Over the years, Barack Obama has joked that if he watched Fox News, he wouldn’t have voted for himself. An example of that is one of the hottest stories on the aggregator Memeorandum right now:
If you click on the link, you are out of luck because apparently this story was even too lame for Sean Hannity. He’s deleted both the article and the tweet promoting it. But your intrepid blogger caught it all before the author got rid of it.
Here is what Hannity wrote on his own web site before it was deleted:
The widening scandal surrounding former President Barack Obama’s official portrait continued to swirl on Tuesday, with shocking allegations the artist included ‘secret sperm cells’ within the painting and once joked about “Killing Whitey” during an interview.
Controversy surrounding Kehinde Wiley’s wildly non-traditional portrait of the Commander-in-Chief broke out within minutes of its unveiling; with industry insiders claiming the artist secretly inserted his trademark technique -concealing images of sperm within his paintings.
Seriously, I’m not making this up. Can’t you see the secret sperm cells? We now know where all of that came from.
The reference to “Killing Whitey” is about this, which is the part of the story getting the most attention:
Two paintings from 2012, depicting the Biblical story of Judith beheading the Assyrian general Holofernes, began making the rounds online on Monday. In Wiley’s rendering, Judith is depicted as a black woman and Holofernes as a white woman.
Fans of the Obama portrait will recognize Wiley’s photo-realistic human figures, distinct colors and prominent use of floral backgrounds.
“Judith and Holofernes is from Wiley’s most recent body of work and his first series of paintings to feature female subjects,” a 2012 explanation of the work from the North Carolina Museum of Art foundation reads. “Wiley translates this image of a courageous, powerful woman into a contemporary version that resonates with fury and righteousness.”
In a New York Magazine piece also from 2012, Wiley explained that the impetus for the work came from the renditions of the Biblical scene by Renaissance artists Caravaggio and Gentileschi.
The story of Judith beheading Holofernes is the subject of many paintings and sculptures from the Renaissance and Baroque periods.
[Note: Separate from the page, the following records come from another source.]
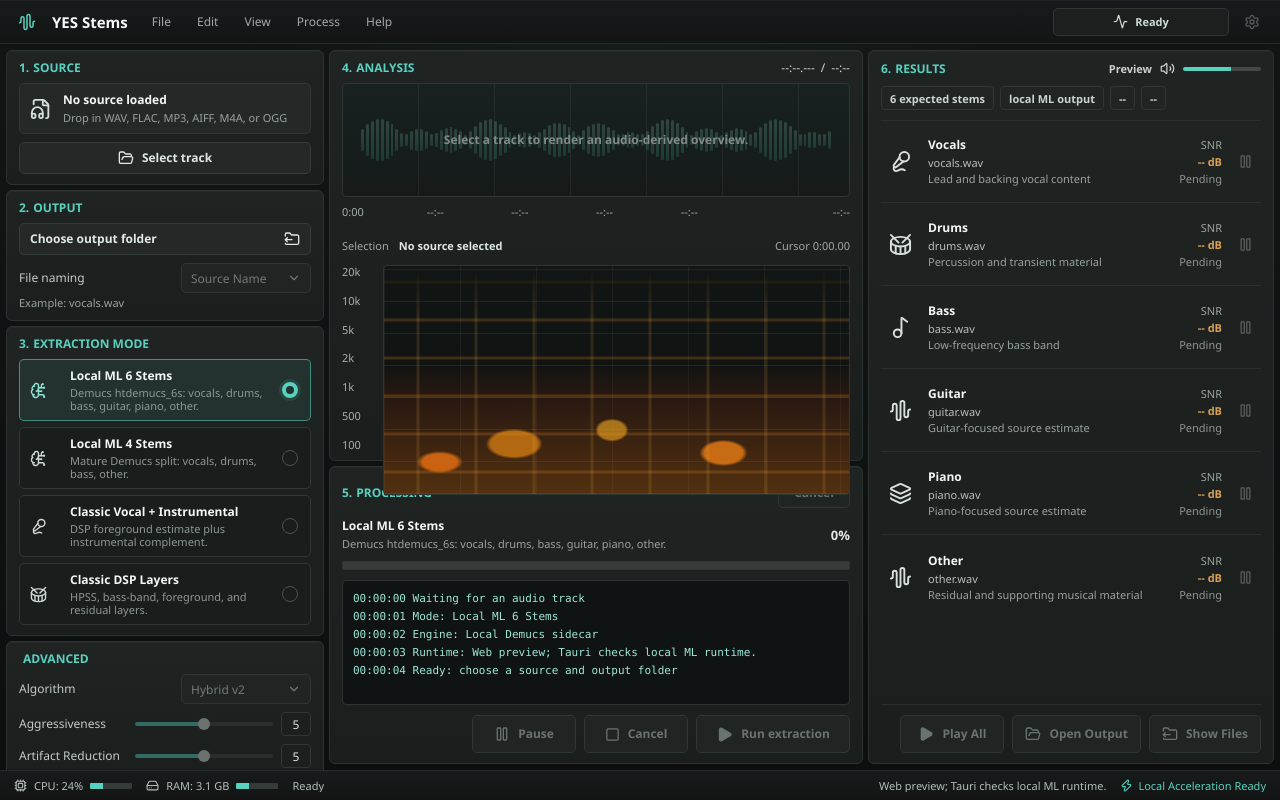
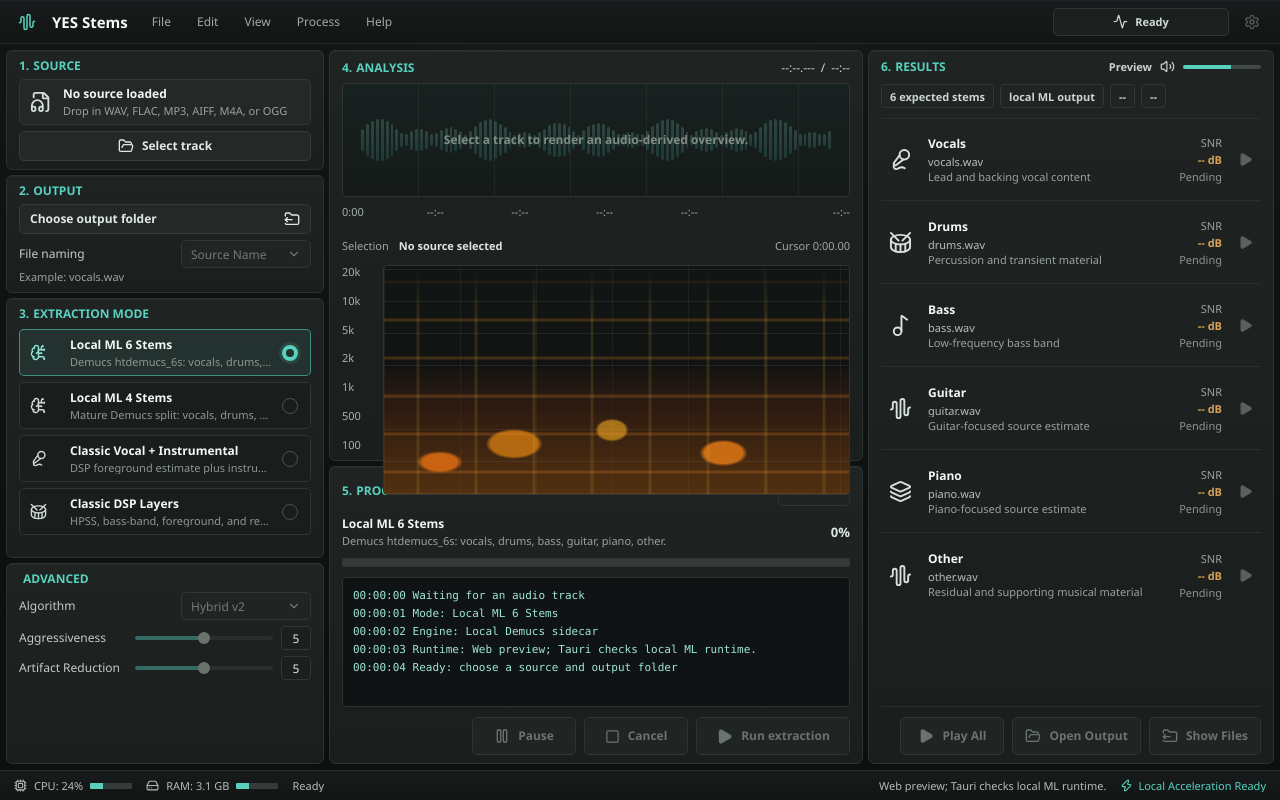
Before and after one commit to DanielKinsner/yes-stems, a React (Vite) app: page / in a window 1280 px wide. Built offline with nearby package versions, Linux system fonts and the light colour scheme.

Commit message:
fix: fit workstation at desktop height

```diff
--- a/src/App.css
+++ b/src/App.css
@@ -208,24 +208,24 @@ p {
 .advanced-module,
 .results-module,
 .processing-module {
-  padding: 10px 12px;
+  padding: 8px 12px;
 }
 
 .source-module {
-  flex: 0 0 126px;
+  flex: 0 0 116px;
 }
 
 .output-module {
-  flex: 0 0 116px;
+  flex: 0 0 108px;
 }
 
 .mode-module {
-  flex: 0 0 300px;
+  flex: 0 0 260px;
 }
 
 .advanced-module {
-  flex: 1 1 150px;
-  min-height: 150px;
+  flex: 1 1 128px;
+  min-height: 128px;
   overflow: hidden;
 }
 
@@ -274,13 +274,13 @@ p {
 }
 
 .source-file {
-  min-height: 42px;
+  min-height: 34px;
   display: grid;
   grid-template-columns: auto minmax(0, 1fr);
   gap: 11px;
   align-items: center;
-  margin-top: 8px;
-  padding: 8px 10px;
+  margin-top: 6px;
+  padding: 6px 10px;
   color: #dfe8e4;
   border: 1px solid #303735;
   border-radius: 5px;
@@ -309,7 +309,7 @@ p {
 .example-name,
 .stem-row small {
   display: block;
-  margin-top: 3px;
+  margin-top: 2px;
   min-width: 0;
   overflow: hidden;
   color: var(--muted);
@@ -337,13 +337,13 @@ p {
 .field-button,
 .path-field {
   width: 100%;
-  min-height: 32px;
+  min-height: 28px;
   display: flex;
   align-items: center;
   justify-content: center;
   gap: 8px;
-  margin-top: 8px;
-  padding: 7px 10px;
+  margin-top: 6px;
+  padding: 6px 10px;
   font-size: 12px;
   line-height: 14px;
   font-weight: 650;
@@ -384,7 +384,7 @@ p {
   grid-template-columns: minmax(0, 1fr) auto;
   gap: 10px;
   align-items: center;
-  margin-top: 8px;
+  margin-top: 6px;
 }
 
 .file-naming-row span,
@@ -398,7 +398,7 @@ p {
 .file-naming-row button,
 .select-row button {
   min-width: 130px;
-  height: 30px;
+  height: 28px;
   display: inline-flex;
   align-items: center;
   justify-content: space-between;
@@ -426,12 +426,12 @@ p {
 
 .mode-tabs button {
   position: relative;
-  min-height: 48px;
+  min-height: 43px;
   display: grid;
   grid-template-columns: 30px minmax(0, 1fr) 18px;
   gap: 10px;
   align-items: center;
-  padding: 8px 10px;
+  padding: 7px 10px;
   text-align: left;
   border: 1px solid #303735;
   border-radius: 5px;
@@ -456,9 +456,12 @@ p {
 .mode-tabs small {
   display: block;
   margin-top: 3px;
+  overflow: hidden;
   color: #8d9894;
   font-size: 11px;
   line-height: 13px;
+  text-overflow: ellipsis;
+  white-space: nowrap;
 }
 
 .mode-tabs i {
@@ -534,13 +537,6 @@ p {
   border-radius: 4px;
   background: #1b201f;
   font-size: 12px;
-}
-
-.control-note {
-  margin-top: 10px;
-  color: #8f9a96;
-  font-size: 11px;
-  line-height: 15px;
 }
 
 .time-readout {
--- a/src/App.tsx
+++ b/src/App.tsx
@@ -682,11 +682,6 @@ function App() {
               disabledReason="Only classic DSP modes use this control."
               onChange={setArtifactReduction}
             />
-            <p className="control-note">
-              {localMode
-                ? "Local ML uses fixed Demucs model settings; DSP tuning is unavailable."
-                : "DSP tuning changes mask strength and smoothing for the next extraction."}
-            </p>
           </section>
         </aside>
 
@@ -859,13 +854,13 @@ function App() {
                   <button
                     className="icon-button stem-play-button"
                     type="button"
-                    aria-label={`${auditionPath === stem.path ? "Pause" : "Play"} ${stem.name}`}
+                    aria-label={`${stem.path && auditionPath === stem.path ? "Pause" : "Play"} ${stem.name}`}
                     disabled={!stem.path || !hasTauriRuntime()}
                     onClick={() => {
                       void toggleAudition(stem);
                     }}
                   >
-                    {auditionPath === stem.path ? <Pause size={15} /> : <Play size={15} fill="currentColor" />}
+                    {stem.path && auditionPath === stem.path ? <Pause size={15} /> : <Play size={15} fill="currentColor" />}
                   </button>
                 </article>
               ))}
```
Also changed, not shown: 1 other file (tests, documents, lock files or other folders).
I’m no art critic, but those seem to be in keeping with Wiley’s overall style.
Over the previous two decades, the Los Angeles-raised and New York City-based artist became known for his larger-than-life canvasses showing contemporary African Americans within centuries-old trappings of power and status. Many of his highly sought-after works, which sell for hundreds of thousands of dollars, evoke Old Master paintings.
He’s also become known for his process of basing portraits off photographs of everyday people he meets on city streets around the world. It’s a method he first started using in Harlem, where these amateur models would choose classical images as inspiration for the resulting portraits.
Of course, Hannity and the other right wingers aren’t going to tell their audience about this part of Wiley’s portrait of Obama:
The flora in the portrait represent the stations of Obama’s scattered personal and ancestral past—blue lilies for Kenya; jasmine for Hawaii; chrysanthemums for Chicago—and their momentary intrusions might hint at the ways in which the man was somewhat shrouded by the dazzling story that delivered him into his nation’s arms.
Since stories about these paintings by Wiley are all over right wing media right now, I’d guess that the reason Hannity deleted his is because of some additional ignorance that was on display when he suggests that Obama’s portrait was in stark contrast to his predecessors and provided a montage of previous presidents. All of the paintings except Obama’s are official White House portraits of presidents. The one of our 44th POTUS hasn’t been installed yet. The portraits of the Obamas that were unveiled yesterday are for the Smithsonian National Portrait Gallery, in Washington, D.C. More recent presidents have chosen modern artists for these portraits. For example, here is John Kennedy’s.
While a bit more traditional, George W. Bush’s portrait at the Smithsonian is a lot less formal.
Since deleting these items, Hannity has been completely mum about all of this on Twitter and his website. But I have to admit to a certain amount of schadenfreude at seeing Hannity with his pants down over a lie that even he can’t spin.
UPDATE: Sean Hannity later released a statement about all of this in which he takes no personal responsibility and basically blames his staff:
“Earlier today my web staff posted content that was not reviewed by me before publication. It does not reflect my voice and message and, therefore, I had it taken down.”